Perhaps the simplest coloring technique is to apply stain to the concrete, apply a stencil and then sandblast or etch away the exposed surface, including the stain. In the finished project, the stained color will remain in the pattern protected by the stencil, while the background will be the original color of the concrete and any aggregate exposed during the process.
The mirror image to that technique is to create a resist. Apply the stencil. Then apply a sealer to the exposed areas, whether sandblasted, etched or plain finished concrete or overlay. Remove the stencil and apply the stain. Only the unsealed areas, the pattern of the stencil, will be colored.

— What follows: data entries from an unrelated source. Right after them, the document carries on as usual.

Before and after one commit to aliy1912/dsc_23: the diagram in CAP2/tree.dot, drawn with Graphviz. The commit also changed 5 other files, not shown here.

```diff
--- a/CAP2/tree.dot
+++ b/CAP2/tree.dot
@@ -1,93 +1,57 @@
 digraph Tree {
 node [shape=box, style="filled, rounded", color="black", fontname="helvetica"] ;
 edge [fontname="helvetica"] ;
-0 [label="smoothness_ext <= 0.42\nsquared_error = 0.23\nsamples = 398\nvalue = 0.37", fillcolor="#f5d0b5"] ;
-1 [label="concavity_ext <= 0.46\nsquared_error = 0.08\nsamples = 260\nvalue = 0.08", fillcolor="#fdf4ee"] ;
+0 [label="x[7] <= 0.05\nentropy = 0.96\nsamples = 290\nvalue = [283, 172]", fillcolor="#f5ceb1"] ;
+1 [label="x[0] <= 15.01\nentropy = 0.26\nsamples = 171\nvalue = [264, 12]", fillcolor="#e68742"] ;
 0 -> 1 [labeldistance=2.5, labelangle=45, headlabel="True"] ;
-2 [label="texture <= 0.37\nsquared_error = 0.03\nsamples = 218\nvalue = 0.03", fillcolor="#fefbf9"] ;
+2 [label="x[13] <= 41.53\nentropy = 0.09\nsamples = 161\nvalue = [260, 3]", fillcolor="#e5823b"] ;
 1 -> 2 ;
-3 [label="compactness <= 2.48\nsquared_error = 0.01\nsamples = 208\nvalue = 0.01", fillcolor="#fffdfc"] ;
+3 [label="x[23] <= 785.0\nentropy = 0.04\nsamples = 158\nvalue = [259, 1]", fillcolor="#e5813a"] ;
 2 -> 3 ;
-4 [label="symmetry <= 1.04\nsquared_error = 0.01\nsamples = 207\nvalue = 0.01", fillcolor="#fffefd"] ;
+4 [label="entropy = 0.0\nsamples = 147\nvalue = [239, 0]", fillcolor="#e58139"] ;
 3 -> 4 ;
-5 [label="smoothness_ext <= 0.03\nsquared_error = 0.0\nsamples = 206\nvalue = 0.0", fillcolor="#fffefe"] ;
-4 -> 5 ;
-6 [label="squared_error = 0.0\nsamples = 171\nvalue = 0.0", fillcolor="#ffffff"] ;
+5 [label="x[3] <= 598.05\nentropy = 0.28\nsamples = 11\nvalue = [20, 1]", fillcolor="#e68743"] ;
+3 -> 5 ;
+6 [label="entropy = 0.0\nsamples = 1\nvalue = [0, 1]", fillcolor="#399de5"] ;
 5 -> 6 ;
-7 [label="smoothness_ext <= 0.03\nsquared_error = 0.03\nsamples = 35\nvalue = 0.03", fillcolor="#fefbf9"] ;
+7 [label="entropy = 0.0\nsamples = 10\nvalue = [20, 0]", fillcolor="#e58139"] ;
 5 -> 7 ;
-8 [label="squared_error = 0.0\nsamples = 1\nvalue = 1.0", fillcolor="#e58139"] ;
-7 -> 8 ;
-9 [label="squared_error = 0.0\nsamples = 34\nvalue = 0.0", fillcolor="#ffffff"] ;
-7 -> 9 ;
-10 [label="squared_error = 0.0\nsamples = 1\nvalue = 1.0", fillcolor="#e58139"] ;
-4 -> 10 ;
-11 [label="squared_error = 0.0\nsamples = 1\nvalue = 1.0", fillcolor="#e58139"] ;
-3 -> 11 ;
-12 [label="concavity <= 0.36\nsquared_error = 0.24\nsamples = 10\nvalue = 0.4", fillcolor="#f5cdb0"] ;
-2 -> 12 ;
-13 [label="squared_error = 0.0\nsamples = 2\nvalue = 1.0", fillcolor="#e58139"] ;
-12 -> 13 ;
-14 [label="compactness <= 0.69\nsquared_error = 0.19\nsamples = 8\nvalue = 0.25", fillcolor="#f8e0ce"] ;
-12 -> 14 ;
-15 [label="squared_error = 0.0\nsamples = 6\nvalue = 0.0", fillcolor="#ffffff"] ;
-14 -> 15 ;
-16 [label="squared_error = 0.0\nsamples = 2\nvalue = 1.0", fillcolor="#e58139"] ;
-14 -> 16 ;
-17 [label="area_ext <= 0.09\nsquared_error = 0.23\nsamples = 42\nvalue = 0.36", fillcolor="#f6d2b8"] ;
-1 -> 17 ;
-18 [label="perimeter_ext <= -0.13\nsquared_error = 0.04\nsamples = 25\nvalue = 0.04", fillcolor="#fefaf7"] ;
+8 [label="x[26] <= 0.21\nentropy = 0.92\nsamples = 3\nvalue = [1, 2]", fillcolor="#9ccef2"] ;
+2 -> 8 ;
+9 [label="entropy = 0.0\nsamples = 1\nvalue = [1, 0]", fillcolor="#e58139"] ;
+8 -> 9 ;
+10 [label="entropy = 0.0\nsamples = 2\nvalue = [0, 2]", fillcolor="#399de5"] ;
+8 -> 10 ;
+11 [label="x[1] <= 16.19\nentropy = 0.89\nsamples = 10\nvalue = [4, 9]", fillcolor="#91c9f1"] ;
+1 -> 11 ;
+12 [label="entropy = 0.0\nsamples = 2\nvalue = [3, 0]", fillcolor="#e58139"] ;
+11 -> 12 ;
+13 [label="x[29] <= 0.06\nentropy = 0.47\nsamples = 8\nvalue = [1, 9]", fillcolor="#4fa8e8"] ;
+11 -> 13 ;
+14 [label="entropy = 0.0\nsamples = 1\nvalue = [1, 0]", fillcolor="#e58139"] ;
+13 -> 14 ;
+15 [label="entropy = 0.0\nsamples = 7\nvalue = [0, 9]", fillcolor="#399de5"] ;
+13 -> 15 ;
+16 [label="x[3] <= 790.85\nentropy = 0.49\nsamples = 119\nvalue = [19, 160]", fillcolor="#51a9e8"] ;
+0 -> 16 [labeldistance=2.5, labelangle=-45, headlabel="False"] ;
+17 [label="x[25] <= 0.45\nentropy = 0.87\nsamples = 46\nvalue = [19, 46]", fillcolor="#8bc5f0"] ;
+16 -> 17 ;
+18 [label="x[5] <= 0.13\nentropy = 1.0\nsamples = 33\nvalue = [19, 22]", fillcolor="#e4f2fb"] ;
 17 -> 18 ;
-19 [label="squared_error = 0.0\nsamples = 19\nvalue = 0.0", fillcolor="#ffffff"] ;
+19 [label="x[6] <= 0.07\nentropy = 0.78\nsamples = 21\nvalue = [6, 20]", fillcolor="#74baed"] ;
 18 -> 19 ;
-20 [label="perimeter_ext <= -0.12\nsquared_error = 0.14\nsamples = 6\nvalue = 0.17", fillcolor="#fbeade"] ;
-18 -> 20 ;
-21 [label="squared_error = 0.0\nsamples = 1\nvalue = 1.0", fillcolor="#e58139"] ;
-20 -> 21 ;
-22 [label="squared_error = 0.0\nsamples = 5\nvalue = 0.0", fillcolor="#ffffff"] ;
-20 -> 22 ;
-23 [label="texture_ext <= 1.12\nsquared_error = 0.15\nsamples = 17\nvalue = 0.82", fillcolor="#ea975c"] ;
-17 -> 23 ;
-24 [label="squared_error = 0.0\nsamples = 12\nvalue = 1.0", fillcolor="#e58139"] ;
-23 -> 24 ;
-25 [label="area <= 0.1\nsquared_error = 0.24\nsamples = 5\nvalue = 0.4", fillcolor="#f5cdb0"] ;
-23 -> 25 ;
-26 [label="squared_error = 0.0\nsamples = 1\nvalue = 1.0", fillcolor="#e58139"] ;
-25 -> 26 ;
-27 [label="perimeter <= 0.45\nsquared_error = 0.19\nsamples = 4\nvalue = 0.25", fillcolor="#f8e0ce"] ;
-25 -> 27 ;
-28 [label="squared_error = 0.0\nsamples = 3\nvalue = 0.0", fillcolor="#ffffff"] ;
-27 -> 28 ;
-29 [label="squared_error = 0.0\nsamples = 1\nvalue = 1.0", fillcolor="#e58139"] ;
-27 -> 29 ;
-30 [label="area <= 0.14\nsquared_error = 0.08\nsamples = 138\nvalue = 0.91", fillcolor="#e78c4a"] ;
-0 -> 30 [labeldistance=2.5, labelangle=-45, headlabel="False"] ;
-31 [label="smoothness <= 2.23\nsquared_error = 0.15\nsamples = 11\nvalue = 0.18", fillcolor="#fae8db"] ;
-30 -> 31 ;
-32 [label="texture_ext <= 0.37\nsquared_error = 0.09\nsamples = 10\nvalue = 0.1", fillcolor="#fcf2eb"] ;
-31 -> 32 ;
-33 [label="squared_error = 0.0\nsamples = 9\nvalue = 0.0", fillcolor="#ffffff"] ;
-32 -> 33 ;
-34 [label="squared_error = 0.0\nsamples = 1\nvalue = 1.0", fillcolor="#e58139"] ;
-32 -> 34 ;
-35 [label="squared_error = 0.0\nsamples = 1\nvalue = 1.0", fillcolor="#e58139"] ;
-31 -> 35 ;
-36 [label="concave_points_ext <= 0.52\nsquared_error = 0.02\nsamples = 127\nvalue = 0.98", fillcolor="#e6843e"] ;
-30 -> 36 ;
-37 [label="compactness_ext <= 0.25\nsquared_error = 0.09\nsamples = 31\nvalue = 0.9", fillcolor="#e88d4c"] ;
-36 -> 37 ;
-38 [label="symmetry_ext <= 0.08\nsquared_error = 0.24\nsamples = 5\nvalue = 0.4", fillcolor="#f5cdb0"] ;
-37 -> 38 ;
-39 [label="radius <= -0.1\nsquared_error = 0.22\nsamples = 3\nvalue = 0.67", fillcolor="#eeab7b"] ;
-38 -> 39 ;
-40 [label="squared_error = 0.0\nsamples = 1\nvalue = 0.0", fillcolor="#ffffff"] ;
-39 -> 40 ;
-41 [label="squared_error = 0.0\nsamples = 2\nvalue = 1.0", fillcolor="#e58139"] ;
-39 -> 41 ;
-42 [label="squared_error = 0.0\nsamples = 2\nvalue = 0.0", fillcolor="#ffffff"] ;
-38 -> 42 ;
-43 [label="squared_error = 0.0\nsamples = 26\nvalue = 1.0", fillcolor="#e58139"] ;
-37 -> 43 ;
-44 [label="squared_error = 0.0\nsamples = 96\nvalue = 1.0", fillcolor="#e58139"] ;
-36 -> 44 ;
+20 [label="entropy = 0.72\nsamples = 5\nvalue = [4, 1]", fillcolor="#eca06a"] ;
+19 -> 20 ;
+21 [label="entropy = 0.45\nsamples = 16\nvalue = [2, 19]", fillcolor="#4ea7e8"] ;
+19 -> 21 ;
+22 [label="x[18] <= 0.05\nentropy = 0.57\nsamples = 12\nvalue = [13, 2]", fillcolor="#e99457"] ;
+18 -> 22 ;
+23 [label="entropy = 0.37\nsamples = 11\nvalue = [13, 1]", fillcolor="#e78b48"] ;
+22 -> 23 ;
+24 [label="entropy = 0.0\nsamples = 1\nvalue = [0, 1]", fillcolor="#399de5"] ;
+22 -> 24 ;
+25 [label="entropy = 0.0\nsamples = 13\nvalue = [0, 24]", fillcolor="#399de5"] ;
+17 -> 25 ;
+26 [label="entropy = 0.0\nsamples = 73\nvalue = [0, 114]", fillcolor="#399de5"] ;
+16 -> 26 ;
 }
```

Melanie Royals of Modello Designs also uses adhesive-backed Modellos to create resist patterns. The design area can be left untouched or colored with acid or water-based dyes. The area is then sealed with a concrete sealer before removing the Modello pattern. After removal the surrounding area can be acid-stained. The sealed areas of the design resist the stain, resulting in a lighter-colored design on a darker field. The technique looks complicated, but the effect is actually quite easy to achieve.
Multiple colors of stain may be added to various parts of the design. Keep in mind, though, that liquid colors may migrate. Porous concrete can wick the liquid, drawing it under the stencil. The solution is to use a gelling agent such as Stain Mule stain carrier from Surface Gel Tek or Modello Gel-lo from Modello Designs. Aqueous gels can carry acid-based, water-based and powdered coloring agents. Once the color is neutralized according to the manufacturer’s instructions, the gel can be rinsed off.
Contractors can apply many colors to a single stencil by “weeding” the stencil. Tamyrn Doolan of Surface Gel Tek explains, “I cut the whole design into the stencil, but only punch out the parts of the pattern that will be, for example, blue. I apply the blue and then move on to other colors in order.” Doolan applies a temporary sealer to previously colored sections to prevent mixing colors.
Royals sometimes sprays a diluted stain over a finished project where a border has been etched with gelled acid. The stain settles into the deeper areas of the etch to add more color there.
Contrasting colored overlays are achieved by applying the base coat in one color, placing the stencil and applying the top coat in another color. Stains can also be used. For example, applying a stain by hand to random stones or bricks in the pattern makes it look more natural and more interesting. Grout lines are also enhanced by the addition of stain.
Brickform’s Glen Roman described an interesting coloring technique to be used on fresh concrete or an overlay of 1⁄4 inch or more. After the stencil is placed, throw on a dry-shake color hardener and float it in. Then run a texture roller over the top of the stencil and push it into the surface. When the stencil is lifted, the texture will be visible.
Finally, sealers impact the look of the colored project. Utah contractor Clark Paepke heightens contrasts by staining the concrete and sealing it with a high-gloss sealer before sandblasting. After the sealer and stain are blasted off the exposed areas, he reseals them with a matte sealer so the glossy logo stands out even more.